WORK TO BE COMPLETED |
Could you copy the records below exactly, leaving out any pictures?

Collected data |
━━━━━━━━━━━━━━━━
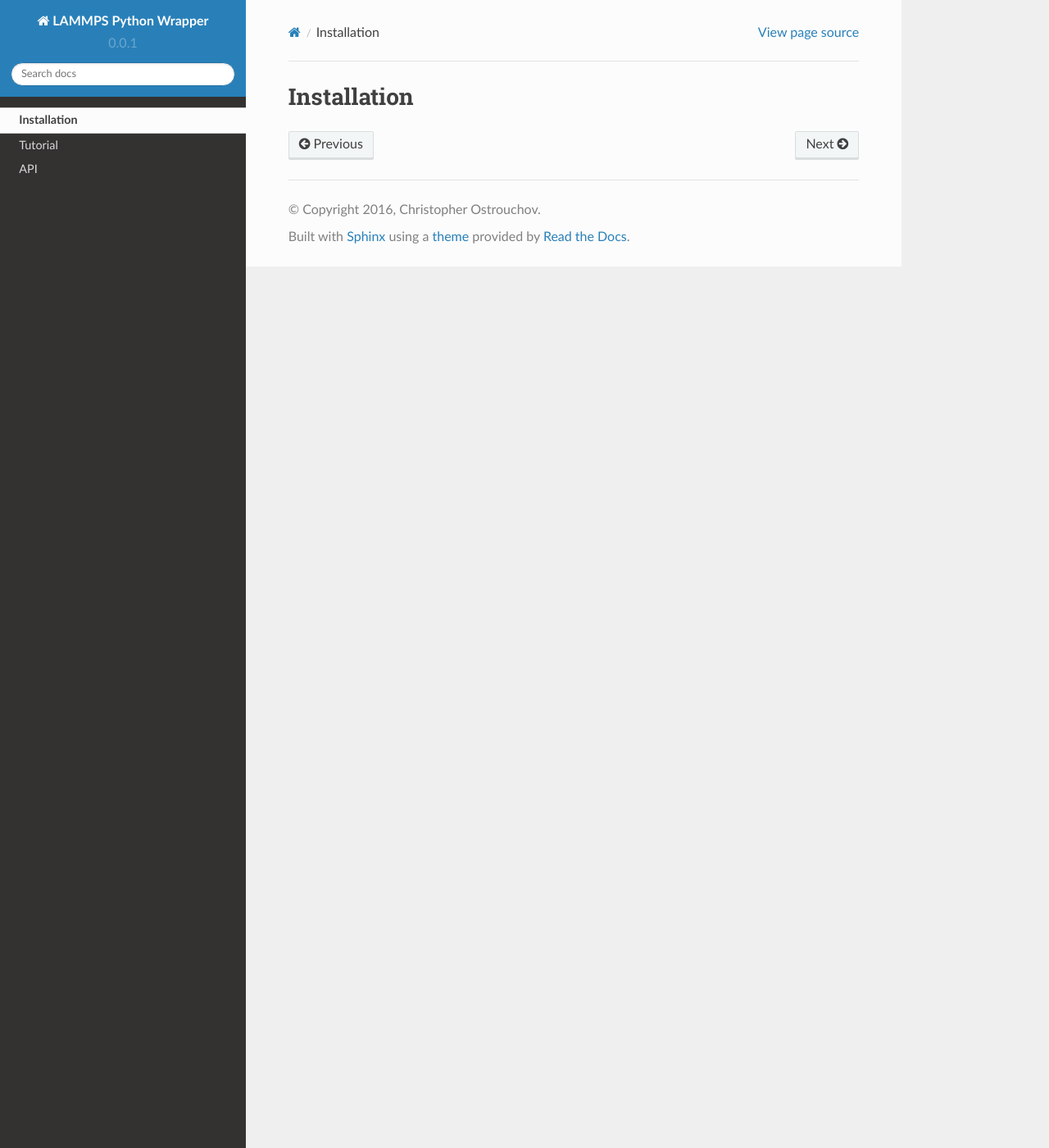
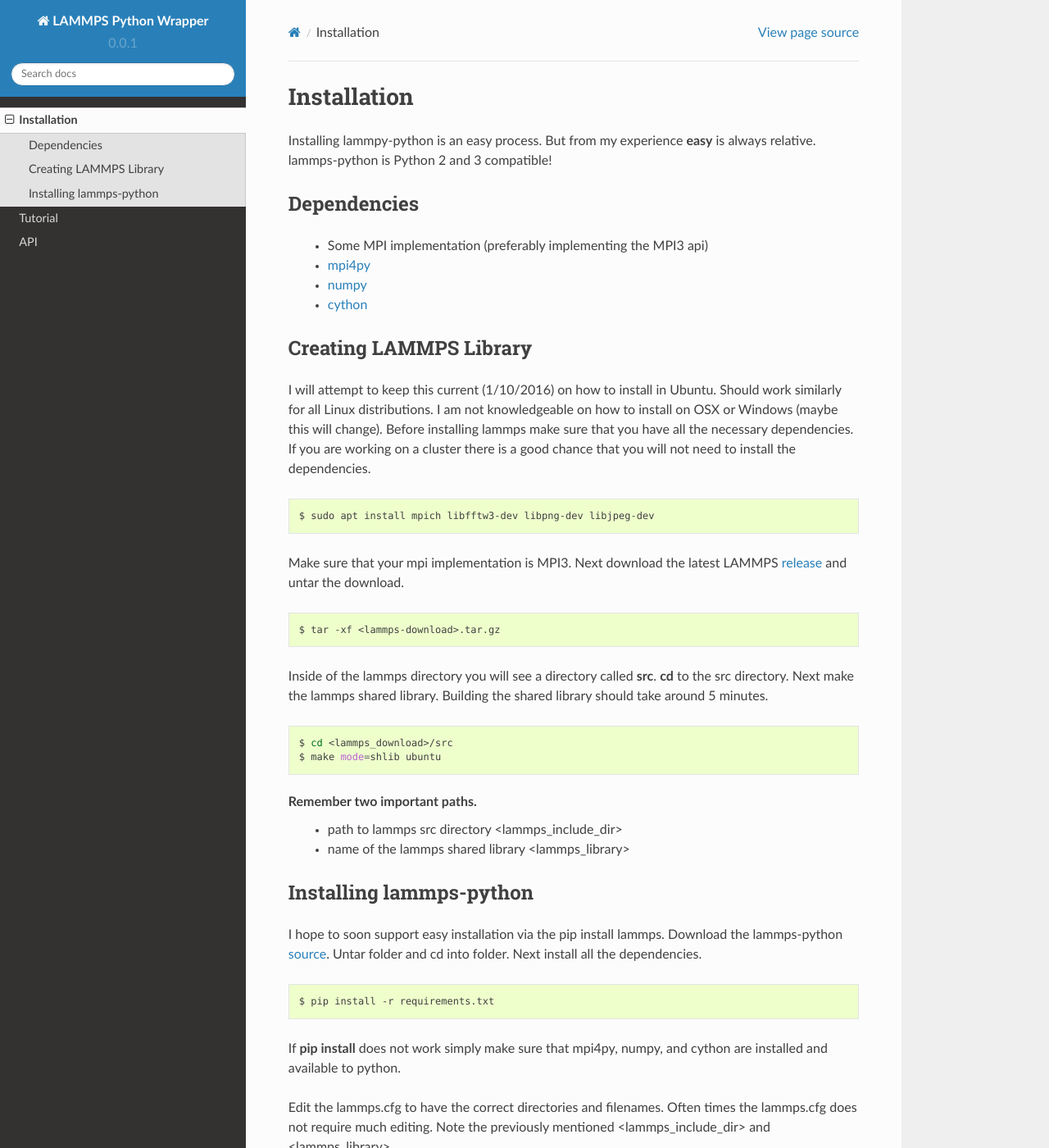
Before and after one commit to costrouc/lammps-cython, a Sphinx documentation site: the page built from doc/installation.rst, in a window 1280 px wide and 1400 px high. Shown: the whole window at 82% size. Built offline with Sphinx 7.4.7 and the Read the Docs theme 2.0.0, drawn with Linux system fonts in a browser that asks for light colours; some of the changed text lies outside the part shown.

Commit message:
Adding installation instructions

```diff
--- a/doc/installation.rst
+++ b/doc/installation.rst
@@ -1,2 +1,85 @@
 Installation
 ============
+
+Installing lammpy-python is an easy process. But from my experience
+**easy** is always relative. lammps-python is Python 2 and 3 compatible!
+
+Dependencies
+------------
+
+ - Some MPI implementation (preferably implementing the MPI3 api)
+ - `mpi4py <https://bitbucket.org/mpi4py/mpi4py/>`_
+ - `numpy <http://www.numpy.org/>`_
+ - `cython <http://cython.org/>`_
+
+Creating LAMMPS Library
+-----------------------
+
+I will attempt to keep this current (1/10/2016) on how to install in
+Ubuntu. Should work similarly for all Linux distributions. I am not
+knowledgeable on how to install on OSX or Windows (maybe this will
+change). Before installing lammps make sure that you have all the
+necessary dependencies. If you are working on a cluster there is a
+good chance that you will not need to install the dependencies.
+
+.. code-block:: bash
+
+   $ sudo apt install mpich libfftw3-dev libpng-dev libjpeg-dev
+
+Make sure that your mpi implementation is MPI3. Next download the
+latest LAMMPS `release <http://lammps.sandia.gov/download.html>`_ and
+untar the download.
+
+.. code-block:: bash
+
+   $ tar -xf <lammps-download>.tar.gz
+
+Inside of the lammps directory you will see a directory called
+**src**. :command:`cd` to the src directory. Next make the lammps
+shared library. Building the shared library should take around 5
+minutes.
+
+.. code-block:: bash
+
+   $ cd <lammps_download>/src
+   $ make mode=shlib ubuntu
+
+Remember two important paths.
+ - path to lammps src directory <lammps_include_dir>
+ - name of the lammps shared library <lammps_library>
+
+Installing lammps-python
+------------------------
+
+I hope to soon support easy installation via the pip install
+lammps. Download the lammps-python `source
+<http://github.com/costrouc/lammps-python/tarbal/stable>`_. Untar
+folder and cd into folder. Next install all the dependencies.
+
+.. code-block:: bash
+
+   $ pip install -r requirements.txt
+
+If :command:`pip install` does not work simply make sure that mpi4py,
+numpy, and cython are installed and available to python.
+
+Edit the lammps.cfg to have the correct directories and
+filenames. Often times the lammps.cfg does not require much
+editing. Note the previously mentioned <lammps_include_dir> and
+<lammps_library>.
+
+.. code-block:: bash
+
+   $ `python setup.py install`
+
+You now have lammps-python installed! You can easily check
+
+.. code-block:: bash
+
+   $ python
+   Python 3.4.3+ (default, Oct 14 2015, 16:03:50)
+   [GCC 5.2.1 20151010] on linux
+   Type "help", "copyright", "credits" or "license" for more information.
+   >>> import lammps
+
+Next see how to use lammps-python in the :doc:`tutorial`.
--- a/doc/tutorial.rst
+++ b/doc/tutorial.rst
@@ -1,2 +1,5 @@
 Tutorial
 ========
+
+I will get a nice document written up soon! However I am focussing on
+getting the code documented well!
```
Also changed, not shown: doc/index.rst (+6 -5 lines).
━━━━━━━━━━━━━━━━
ANSWER TO THE EXERCISE |
Before and after one commit to costrouc/lammps-cython, a Sphinx documentation site: the page built from doc/installation.rst, in a window 1280 px wide and 1400 px high. Shown: the whole window at 82% size. Built offline with Sphinx 7.4.7 and the Read the Docs theme 2.0.0, drawn with Linux system fonts in a browser that asks for light colours; some of the changed text lies outside the part shown.

Commit message:
Adding installation instructions

```diff
--- a/doc/installation.rst
+++ b/doc/installation.rst
@@ -1,2 +1,85 @@
 Installation
 ============
+
+Installing lammpy-python is an easy process. But from my experience
+**easy** is always relative. lammps-python is Python 2 and 3 compatible!
+
+Dependencies
+------------
+
+ - Some MPI implementation (preferably implementing the MPI3 api)
+ - `mpi4py <https://bitbucket.org/mpi4py/mpi4py/>`_
+ - `numpy <http://www.numpy.org/>`_
+ - `cython <http://cython.org/>`_
+
+Creating LAMMPS Library
+-----------------------
+
+I will attempt to keep this current (1/10/2016) on how to install in
+Ubuntu. Should work similarly for all Linux distributions. I am not
+knowledgeable on how to install on OSX or Windows (maybe this will
+change). Before installing lammps make sure that you have all the
+necessary dependencies. If you are working on a cluster there is a
+good chance that you will not need to install the dependencies.
+
+.. code-block:: bash
+
+   $ sudo apt install mpich libfftw3-dev libpng-dev libjpeg-dev
+
+Make sure that your mpi implementation is MPI3. Next download the
+latest LAMMPS `release <http://lammps.sandia.gov/download.html>`_ and
+untar the download.
+
+.. code-block:: bash
+
+   $ tar -xf <lammps-download>.tar.gz
+
+Inside of the lammps directory you will see a directory called
+**src**. :command:`cd` to the src directory. Next make the lammps
+shared library. Building the shared library should take around 5
+minutes.
+
+.. code-block:: bash
+
+   $ cd <lammps_download>/src
+   $ make mode=shlib ubuntu
+
+Remember two important paths.
+ - path to lammps src directory <lammps_include_dir>
+ - name of the lammps shared library <lammps_library>
+
+Installing lammps-python
+------------------------
+
+I hope to soon support easy installation via the pip install
+lammps. Download the lammps-python `source
+<http://github.com/costrouc/lammps-python/tarbal/stable>`_. Untar
+folder and cd into folder. Next install all the dependencies.
+
+.. code-block:: bash
+
+   $ pip install -r requirements.txt
+
+If :command:`pip install` does not work simply make sure that mpi4py,
+numpy, and cython are installed and available to python.
+
+Edit the lammps.cfg to have the correct directories and
+filenames. Often times the lammps.cfg does not require much
+editing. Note the previously mentioned <lammps_include_dir> and
+<lammps_library>.
+
+.. code-block:: bash
+
+   $ `python setup.py install`
+
+You now have lammps-python installed! You can easily check
+
+.. code-block:: bash
+
+   $ python
+   Python 3.4.3+ (default, Oct 14 2015, 16:03:50)
+   [GCC 5.2.1 20151010] on linux
+   Type "help", "copyright", "credits" or "license" for more information.
+   >>> import lammps
+
+Next see how to use lammps-python in the :doc:`tutorial`.
--- a/doc/tutorial.rst
+++ b/doc/tutorial.rst
@@ -1,2 +1,5 @@
 Tutorial
 ========
+
+I will get a nice document written up soon! However I am focussing on
+getting the code documented well!
```
Also changed, not shown: doc/index.rst (+6 -5 lines).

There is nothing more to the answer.